Spears' remarks led to the resignation of her court-appointed lawyer, the withdrawal of an estate-management company that was supposed to oversee her finances, and a volley of accusations between her father and a professional conservator about who's to blame for the legal circumstances Spears said are “abusive” and need to end.
Spears is not expected to speak again at the afternoon hearing, in which all the parties are expected to take part remotely, but she may weigh in as she seeks to hire a lawyer of her choice.
At the June 23 hearing, her first public words in court on the matter, Spears said she was being forced to take medication and use an intrauterine device for birth control, said she was not allowed to marry her boyfriend, and said she wanted to own her own money.

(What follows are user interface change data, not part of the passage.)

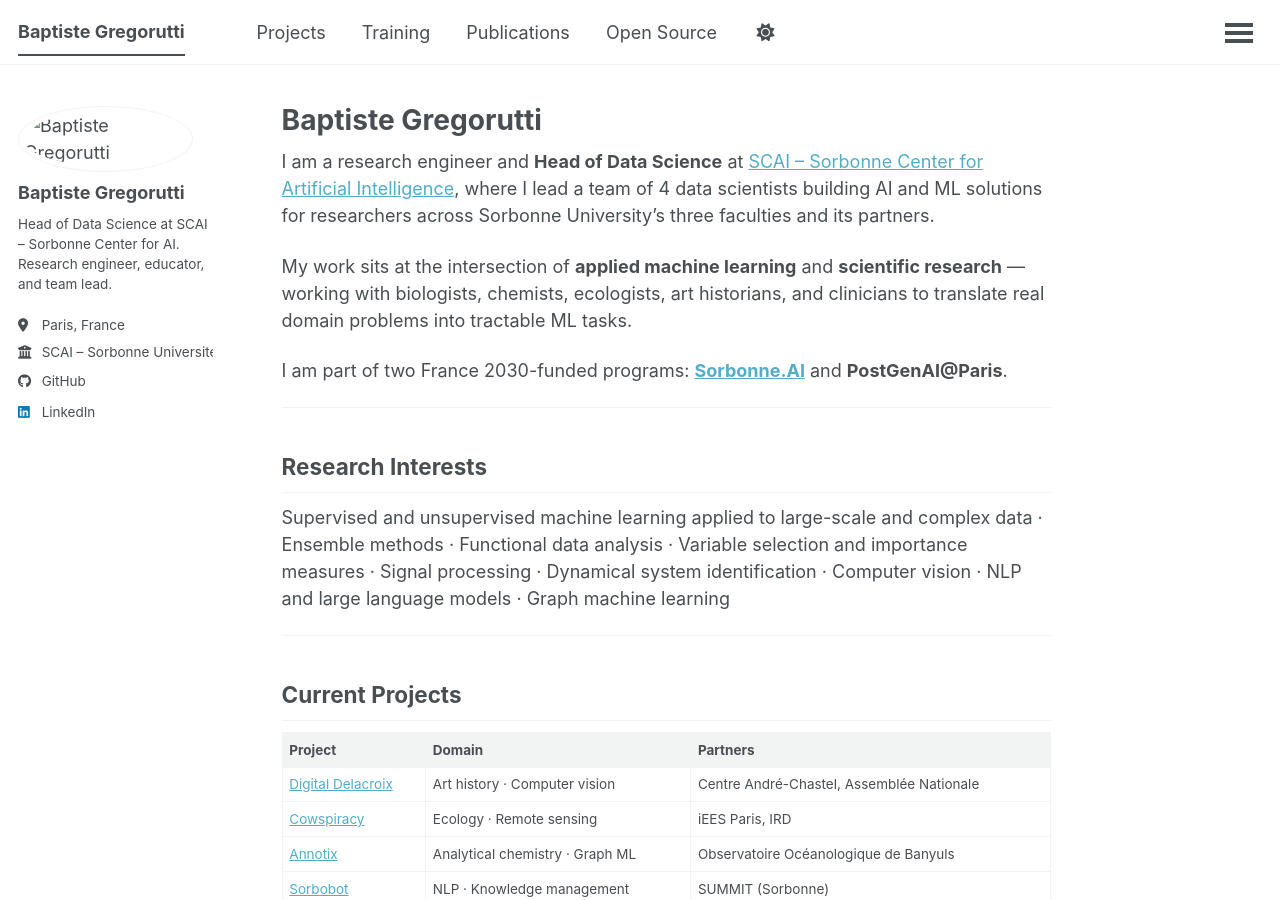
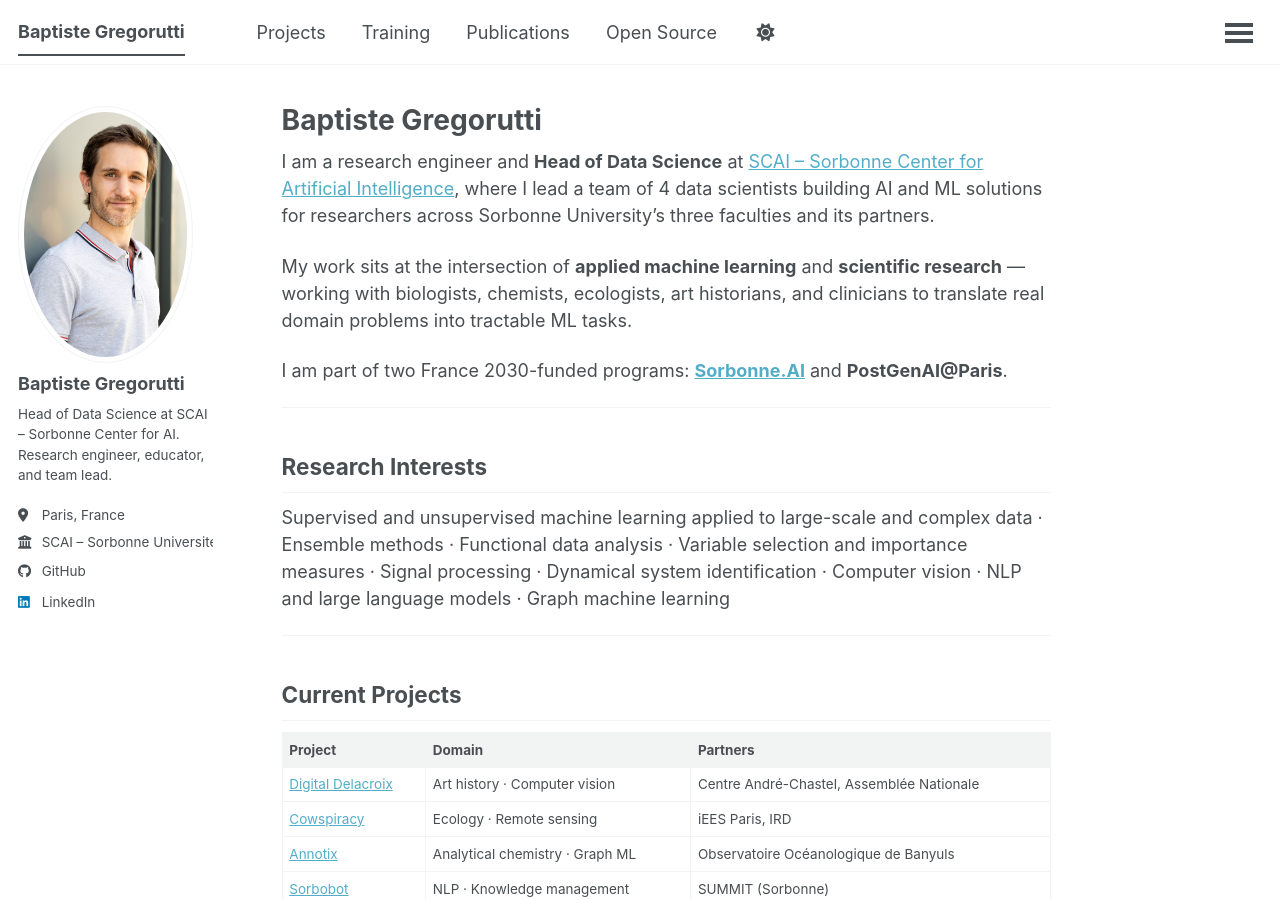
Before and after one commit to bgregorutti/bgregorutti.github.io, a Jekyll site: the page built from _pages/about.md, in a window 1280 px wide and 900 px high. Built offline with Jekyll 4.4.1, drawn with Linux system fonts in a browser that asks for light colours; a script that is not in the unit is left out.

Commit message:
profile img

```diff
--- a/_config.yml
+++ b/_config.yml
@@ -12,7 +12,7 @@ repository               : "baptiste-gregorutti/bgregorutti.github.io"
 # Author
 author:
   name             : "Baptiste Gregorutti"
-  avatar           : "/images/profile.jpeg"
+  avatar           : "/profile.jpeg"
   bio              : "Head of Data Science at SCAI – Sorbonne Center for AI. Research engineer, educator, and team lead."
   location         : "Paris, France"
   employer         : "SCAI – Sorbonne Université"
```
Also changed, not shown: images/profile.jpeg (added), images/profile.png (deleted), 2 other files.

“I just want my life back,” Spears said.
She was harshly critical of her father, who serves as conservator of her finances, and had more measured criticism for Jodi Montgomery, the court-appointed professional who serves as conservator of her person, overseeing her life choices.
James Spears said in a legal filing that the court needs to investigate the allegations and Montgomery's role, pointing out that his daughter’s personal life has been beyond his control since he resigned as conservator of her person in 2019, a role he played for 11 years. He opposed Montgomery's request for money to hire security because of recent death threats, saying he has been subjected to similar threats for years.

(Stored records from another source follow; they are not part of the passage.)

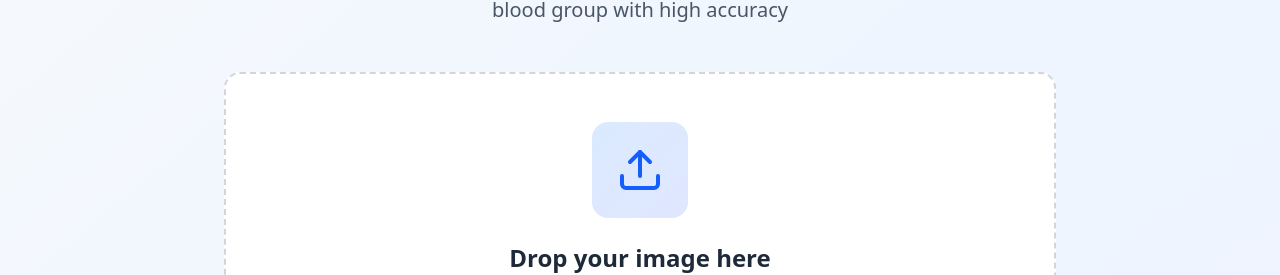
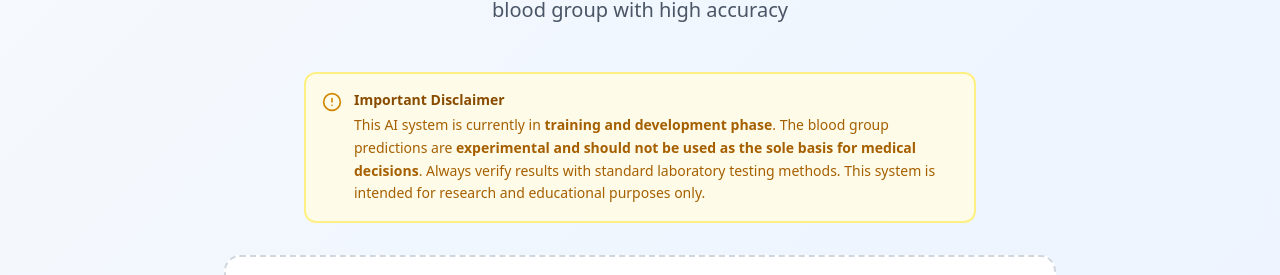
Before and after one commit to Dinesh99673/BioPrint-AI, a React (Vite) app: page /upload in a window 1280 px wide. Shown: the part 328-603 px from the top of the page. Built offline with nearby package versions, Linux system fonts and the light colour scheme; no server answers.

Commit message:
Added disclaimmer

```diff
--- a/src/pages/Results.jsx
+++ b/src/pages/Results.jsx
@@ -12,7 +12,8 @@ import {
   BarChart3,
   RefreshCw,
   Heart,
-  Zap
+  Zap,
+  AlertCircle
 } from 'lucide-react'
 import toast from 'react-hot-toast'
 
@@ -167,6 +168,26 @@ const Results = () => {
           </div>
         </motion.div>
 
+        {/* Disclaimer */}
+        <motion.div
+          initial={{ opacity: 0, y: 20 }}
+          animate={{ opacity: 1, y: 0 }}
+          transition={{ duration: 0.8, delay: 0.2 }}
+          className="mb-8"
+        >
+          <div className="bg-yellow-50 border-2 border-yellow-200 rounded-xl p-4">
+            <div className="flex items-start space-x-3">
+              <AlertCircle className="w-5 h-5 text-yellow-600 flex-shrink-0 mt-0.5" />
+              <div>
+                <h4 className="text-sm font-semibold text-yellow-800 mb-1">Important Disclaimer</h4>
+                <p className="text-sm text-yellow-700 leading-relaxed">
+                  This AI system is currently in <strong>training and development phase</strong>. The blood group predictions shown are <strong>experimental and should not be used as the sole basis for medical decisions</strong>. Always verify results with standard laboratory testing methods. This system is intended for research and educational purposes only.
+                </p>
+              </div>
+            </div>
+          </div>
+        </motion.div>
+
         {/* Main Results */}
         <motion.div
           initial={{ opacity: 0, y: 30 }}
--- a/src/pages/Upload.jsx
+++ b/src/pages/Upload.jsx
@@ -142,6 +142,26 @@ const Upload = () => {
           <p className="text-xl text-gray-600 max-w-2xl mx-auto">
             Upload a clear image of your fingerprint and let our AI detect your blood group with high accuracy
           </p>
+        </motion.div>
+
+        {/* Disclaimer */}
+        <motion.div
+          initial={{ opacity: 0, y: 20 }}
+          animate={{ opacity: 1, y: 0 }}
+          transition={{ duration: 0.8, delay: 0.1 }}
+          className="max-w-2xl mx-auto mb-8"
+        >
+          <div className="bg-yellow-50 border-2 border-yellow-200 rounded-xl p-4">
+            <div className="flex items-start space-x-3">
+              <AlertCircle className="w-5 h-5 text-yellow-600 flex-shrink-0 mt-0.5" />
+              <div>
+                <h4 className="text-sm font-semibold text-yellow-800 mb-1">Important Disclaimer</h4>
+                <p className="text-sm text-yellow-700 leading-relaxed">
+                  This AI system is currently in <strong>training and development phase</strong>. The blood group predictions are <strong>experimental and should not be used as the sole basis for medical decisions</strong>. Always verify results with standard laboratory testing methods. This system is intended for research and educational purposes only.
+                </p>
+              </div>
+            </div>
+          </div>
         </motion.div>
 
         {/* Upload Area */}
--- a/src/pages/hospital/Dashboard.jsx
+++ b/src/pages/hospital/Dashboard.jsx
@@ -2294,10 +2294,23 @@ const HospitalDashboard = () => {
             <Activity className="w-6 h-6 text-red-600" />
             <h3 className="text-lg font-semibold text-gray-800">Blood Group Detection</h3>
           </div>
-          <div className="bg-yellow-50 border border-yellow-200 rounded-lg p-4 mb-6">
+          <div className="bg-yellow-50 border border-yellow-200 rounded-lg p-4 mb-4">
             <p className="text-sm text-yellow-800">
               <strong>Instructions:</strong> Upload a fingerprint image or scan directly from the R307s sensor to detect blood group using AI.
             </p>
+          </div>
+
+          {/* Disclaimer */}
+          <div className="bg-red-50 border-2 border-red-200 rounded-lg p-4 mb-6">
+            <div className="flex items-start space-x-3">
+              <AlertTriangle className="w-5 h-5 text-red-600 flex-shrink-0 mt-0.5" />
+              <div>
+                <h4 className="text-sm font-semibold text-red-800 mb-1">Important Medical Disclaimer</h4>
+                <p className="text-sm text-red-700 leading-relaxed">
+                  This AI system is currently in <strong>training and development phase</strong>. Blood group predictions are <strong>experimental and should not be used as the sole basis for medical decisions or patient care</strong>. Always verify results with standard laboratory testing methods before making any clinical decisions. The accuracy rates may vary in real-world scenarios. This system is intended for research and educational purposes only.
+                </p>
+              </div>
+            </div>
           </div>
 
           {/* Image Upload Section */}
```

Montgomery denied that Britney Spears was prevented from marrying or forced to use birth control. She lashed back at James Spears, saying that Britney Spears has expressed no desire to oust her as she has with her father.
Montgomery said she is committed to staying on the job and is putting a care plan in place to help end the conservatorship, something she said James Spears has expressed no desire to do.
“Mr. Spears, as the Conservator of the Estate, and Ms. Montgomery, as the Conservator of the Person, should be working as a team to ensure that Ms. Spears’ best interest are being met, that she is on a path to recovery and termination of her conservatorship, and that she is living her best life possible," Montgomery said in a court filing.
"Instead, Mr. Spears has decided it is time to start the finger-pointing and media attacks.... The mud-slinging by Mr. Spears and his new ‘It wasn’t me!’ strategy -- after being her sole or co-conservator for more than 13 years -- leaves Ms. Montgomery no other choice but to defend herself.”
Despite nearly two years on the job, Montgomery's status is still technically temporary. She appeared to be on track for permanent appointment before recent events.
Britney Spears will still be represented at Wednesday's hearing by her longtime court-appointed lawyer, Samuel Ingham III, who filed documents last week saying he resigned, effective as soon as she got a new attorney, which at the June hearing she said she wanted.
The Bessemer Trust, a financial company that Spears had sought as a replacement for her father last year but was instead appointed to work alongside him, also withdrew from the conservatorship last week, saying it no longer wanted to take part in a legal arrangement that she didn't want.